The gleba contains spores and are dispersed via the feet of flies. Once the gleba is removed by flies, a net-like pattern is revealed on the white cap.
The name describes this fungus perfectly! Pink and gelatinous, this fungus can be shaped such that it resembles a human ear.
Jelly Ear is often found growing in clusters and drooping from decaying branches. It is particularly fond of Elder but can be found on other broadleaved trees.
If it’s pink, ear-like and wobbles like jelly, it’s Jelly Ear!
As its name suggests, this fungus has initially a shaggy appearance or ‘lawyer’s wig’ look.
Initially egg-shaped and opening into a bell, the cap soon darkens and deliquesces into a black liquid to disperse its spores.
It is commonly found in small groups along roadsides, in parkland and lawns.
This species is one of the most gregarious fungi and is found on decaying tree stumps.
Its brown fruiting bodies are pestle-shaped to pear-shaped and covered in scales. Once mature, the impact of raindrops and wind disperses its spores via an opening.
There are a number of different puffball species but this is the only species that grows directly on wood.
Have a sighting to share?
You can help monitor and protect North East nature by sharing your fungi finds this autumn.
Records of all species are welcome, wherever you are in the North East.

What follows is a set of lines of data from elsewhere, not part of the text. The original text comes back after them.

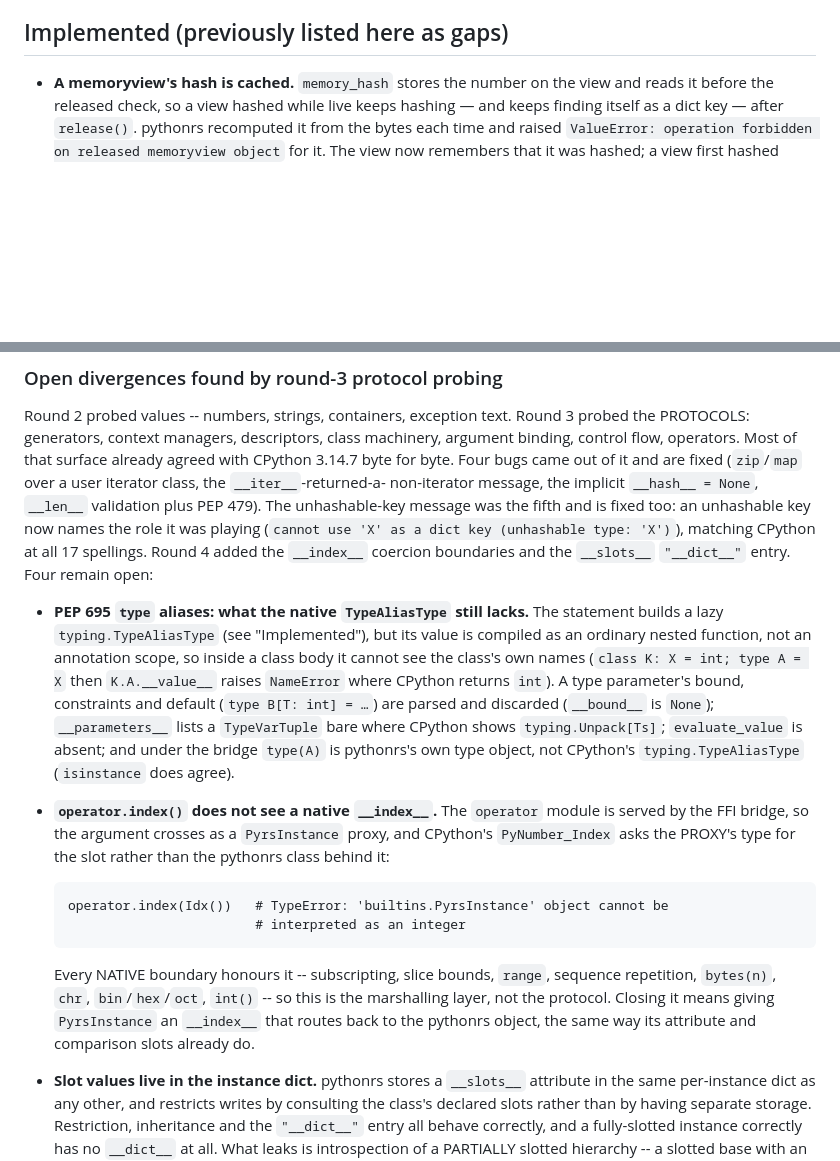
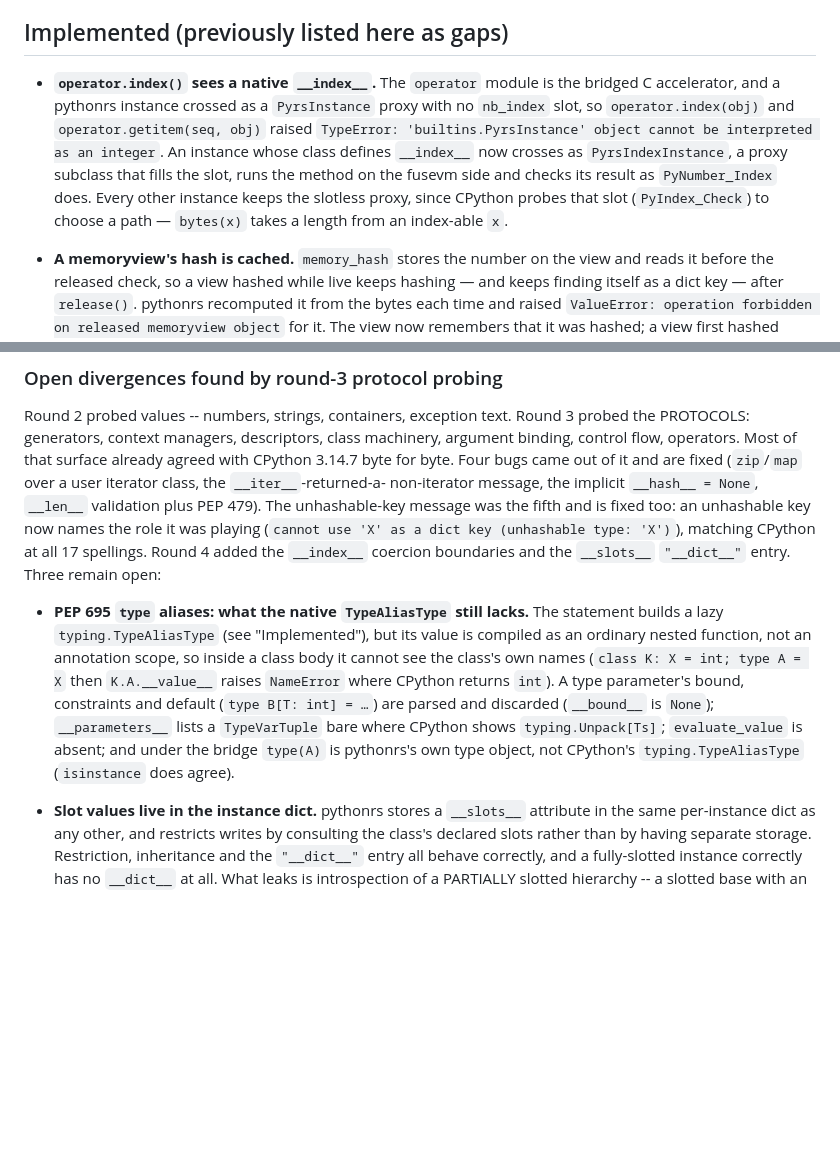
Before and after one commit to MenkeTechnologies/pythonrs, a Markdown page: BUGS.md, 2 parts joined by grey strips. Drawn GitHub-style; blank space fills up the shorter version.

Commit message:
BUGS: operator.index() over a native __index__ is fixed (a0351aacea); move the entry to Implemented

````diff
--- a/BUGS.md
+++ b/BUGS.md
@@ -9,6 +9,16 @@ fixed. Every line below was re-checked against the **default-build** binary
 written.
 
 ## Implemented (previously listed here as gaps)
+- **`operator.index()` sees a native `__index__`.** The `operator` module is
+  the bridged C accelerator, and a pythonrs instance crossed as a
+  `PyrsInstance` proxy with no `nb_index` slot, so `operator.index(obj)` and
+  `operator.getitem(seq, obj)` raised `TypeError: 'builtins.PyrsInstance'
+  object cannot be interpreted as an integer`. An instance whose class defines
+  `__index__` now crosses as `PyrsIndexInstance`, a proxy subclass that fills
+  the slot, runs the method on the fusevm side and checks its result as
+  `PyNumber_Index` does. Every other instance keeps the slotless proxy, since
+  CPython probes that slot (`PyIndex_Check`) to choose a path — `bytes(x)`
+  takes a length from an index-able `x`.
 - **A memoryview's hash is cached.** `memory_hash` stores the number on the
   view and reads it before the released check, so a view hashed while live keeps
   hashing — and keeps finding itself as a dict key — after `release()`.
@@ -2347,7 +2357,7 @@ PEP 479). The unhashable-key message was the fifth and is fixed too: an
 unhashable key now names the role it was playing (`cannot use 'X' as a dict
 key (unhashable type: 'X')`), matching CPython at all 17 spellings. Round 4
 added the `__index__` coercion boundaries and the `__slots__` `"__dict__"`
-entry. Four remain open:
+entry. Three remain open:
 
 - **PEP 695 `type` aliases: what the native `TypeAliasType` still lacks.**
   The statement builds a lazy `typing.TypeAliasType` (see "Implemented"), but
@@ -2361,22 +2371,6 @@ entry. Four remain open:
   `type(A)` is pythonrs's own type object, not CPython's
   `typing.TypeAliasType` (`isinstance` does agree).
 
-- **`operator.index()` does not see a native `__index__`.** The `operator`
-  module is served by the FFI bridge, so the argument crosses as a
-  `PyrsInstance` proxy, and CPython's `PyNumber_Index` asks the PROXY's type for
-  the slot rather than the pythonrs class behind it:
-
-  ```
-  operator.index(Idx())   # TypeError: 'builtins.PyrsInstance' object cannot be
-                          # interpreted as an integer
-  ```
-
-  Every NATIVE boundary honours it -- subscripting, slice bounds, `range`,
-  sequence repetition, `bytes(n)`, `chr`, `bin`/`hex`/`oct`, `int()` -- so this
-  is the marshalling layer, not the protocol. Closing it means giving
-  `PyrsInstance` an `__index__` that routes back to the pythonrs object, the
-  same way its attribute and comparison slots already do.
-
 - **Slot values live in the instance dict.** pythonrs stores a `__slots__`
   attribute in the same per-instance dict as any other, and restricts writes by
   consulting the class's declared slots rather than by having separate storage.
````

Submit a sighting today to help track the fortunes of regional wildlife. Every record really does count.